BRANDON — The line outside Target near Westfield Brandon mall dissolved as soon as the doors opened at 7 o’clock Friday morning.
Down the street in the mall itself, a steady, if unremarkable, flow of customers lined up at Starbucks, stocked up on Legos and picked over Christmas-themed clothing. The mall was luring shoppers with promotions. The parking lot was half-filled. The food court empty. Shoppers had plenty of space to stroll.
Relaxing in a pair of massage chairs near the Macy’s entrance, Vicki Maclin and her daughter, Teresa Hunter, thought back to each Black Friday they’ve attended for more than 20 years.
But, as time has passed, the trek to Westfield Brandon has come to mean more to Maclin than to Hunter.
“I’m fine just ordering online,” said Hunter, 48.
But Maclin, 66, said brick-and-mortar stores and the opportunity to shop in person appealed to her.
“I’d rather touch and see,” said the Riverview resident.
Both agreed that Black Friday — at least at Westfield Brandon — isn’t what it used to be. They were disappointed in some the selection of bedding and glassware and, also, nostalgic about the mobs of people they used to have to jostle. When they arrived at 6:30 a.m., it wasn’t like the old days.
“Thank you, Amazon!” quipped Hunter.
Industry analysts paint a different portrait nationally. About 166 million people are planning to shop from Thanksgiving Day through Cyber Monday this year, according to the annual survey released today by the National Retail Federation and Prosper Insights & Analytics, almost 8 million more people than last year and the highest estimate since 2017.

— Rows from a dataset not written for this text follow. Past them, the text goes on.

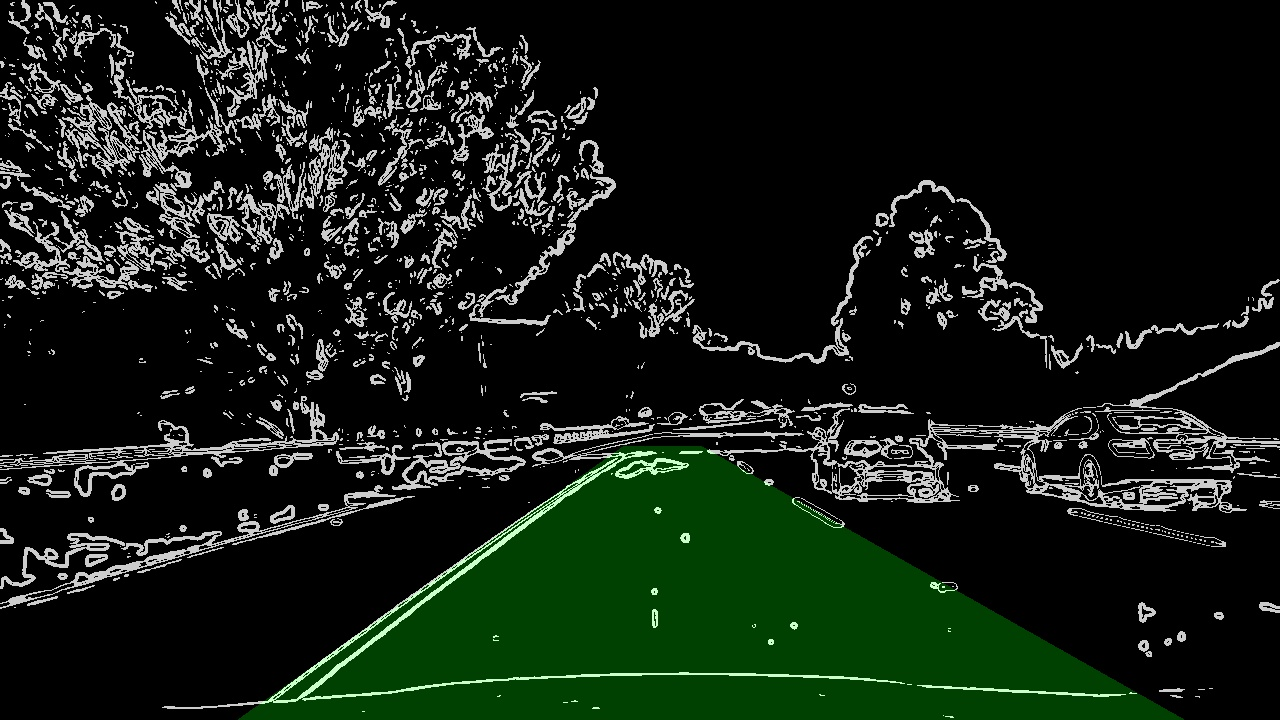
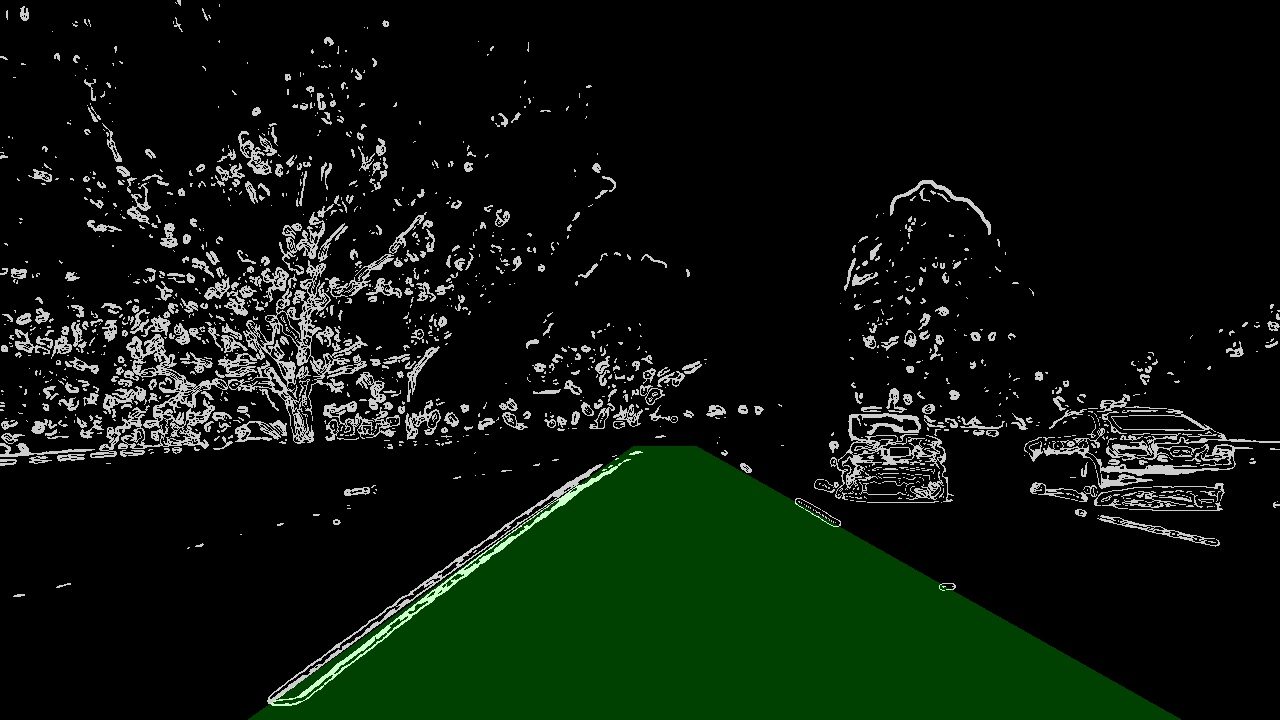
Acceptable lines.

diff --git a/find_lanes.py b/find_lanes.py
@@ -263,7 +263,7 @@ def draw_lines_on_image(image, img_dir, img_suffix, img_format, is_rgb_lines=Fal
     theta = np.pi/180 # angular resolution in radians of the Hough grid
     threshold = 20     # minimum number of votes (intersections in Hough grid cell)
     min_line_length = 50 #minimum number of pixels making up a line
-    max_line_gap = 250    # maximum gap in pixels between connectable line segments
+    max_line_gap = 350    # maximum gap in pixels between connectable line segments
     line_image = np.copy(image)*0 # creating a blank to draw lines on
 
     # Run Hough on edge detected image
@@ -508,6 +508,8 @@ def draw_lines_on_images(img_dir, img_prefix, img_format):
         r_channel_img = img[:,:,0]
         g_channel_img = img[:,:,1]
         hls_img = cv2.cvtColor(img, cv2.COLOR_RGB2HLS)
+        h_channel_img = hls_img[:,:,0]
+        l_channel_img = hls_img[:,:,1]
         s_channel_img = hls_img[:,:,2]
         # s_channel_img = img[:,:,2]
         s_thresh = (40, 200)
@@ -517,6 +519,21 @@ def draw_lines_on_images(img_dir, img_prefix, img_format):
         write_name = img_dir + '/s_thresh_' + img_suffix
         print("New image: %s" %write_name)
         cv2.imwrite(write_name, binary_s)
+
+
+        write_name = img_dir + '/h_channel_img' + img_suffix
+        print("New image: %s" %write_name)
+        cv2.imwrite(write_name, h_channel_img)
+
+        write_name = img_dir + '/l_channel_img' + img_suffix
+        print("New image: %s" %write_name)
+        cv2.imwrite(write_name, l_channel_img)
+
+        write_name = img_dir + '/s_channel_img' + img_suffix
+        print("New image: %s" %write_name)
+        cv2.imwrite(write_name, s_channel_img)
+
+
 
         binary_r = np.zeros_like(s_channel_img)
         binary_r[(r_channel_img > r_thresh[0]) & (r_channel_img <= r_thresh[1])] = 255
@@ -533,7 +550,8 @@ def draw_lines_on_images(img_dir, img_prefix, img_format):
 
         #mag_thresh_s = mag_threshold(cv2.cvtColor(img, cv2.COLOR_RGB2GRAY), sobel_kernel=9, mag_thresh=(40,100), single_channel=True) * 255
         #mag_thresh_s = mag_threshold(hls_img, sobel_kernel=9, mag_thresh=(40,100) , single_channel=True) * 255
-        mag_thresh_s = mag_threshold(hls_img, sobel_kernel=9, mag_thresh=(40,100)) * 255
+        color_edges = np.dstack((s_channel_img, s_channel_img, s_channel_img)) 
+        mag_thresh_s = mag_threshold(color_edges, sobel_kernel=9, mag_thresh=(40,100)) * 255
         write_name = img_dir + '/mag_thresh_' + img_suffix
         print("New image: %s" %write_name)
         cv2.imwrite(write_name, mag_thresh_s)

But the same group expects holiday sales growth overall will slow to a range of 6% to 8%, from the blistering 13.5% growth of a year ago, according to The Associated Press.
And those figures, which include online spending, aren’t adjusted for inflation, so real spending could even be down from a year ago. Adobe Analytics expects online sales to be up 2.5% from Nov. 1 through Dec. 31, a slowdown from the 8.6% pace last year, when shoppers were uncertain about returning to physical stores, according to AP.
In New York, Macy’s Herald Square reported early-morning bustling crowds that were up significantly from last year when supply-chain shortages and fears of COVID-19 kept many shoppers away.
It’s not just online retailers that have sucked some of the energy, occasionally dark, that marked Black Fridays a decade ago. Brick-and-mortar retailers have extended Black Friday sales over a week’s span. The growth of “Small Business Saturday” also has cut into sales.
As shopping trends change, though, the desire to share in a communal retail experience hasn’t dimmed for everyone.
“It’s fun having the crowds,” Maclin said.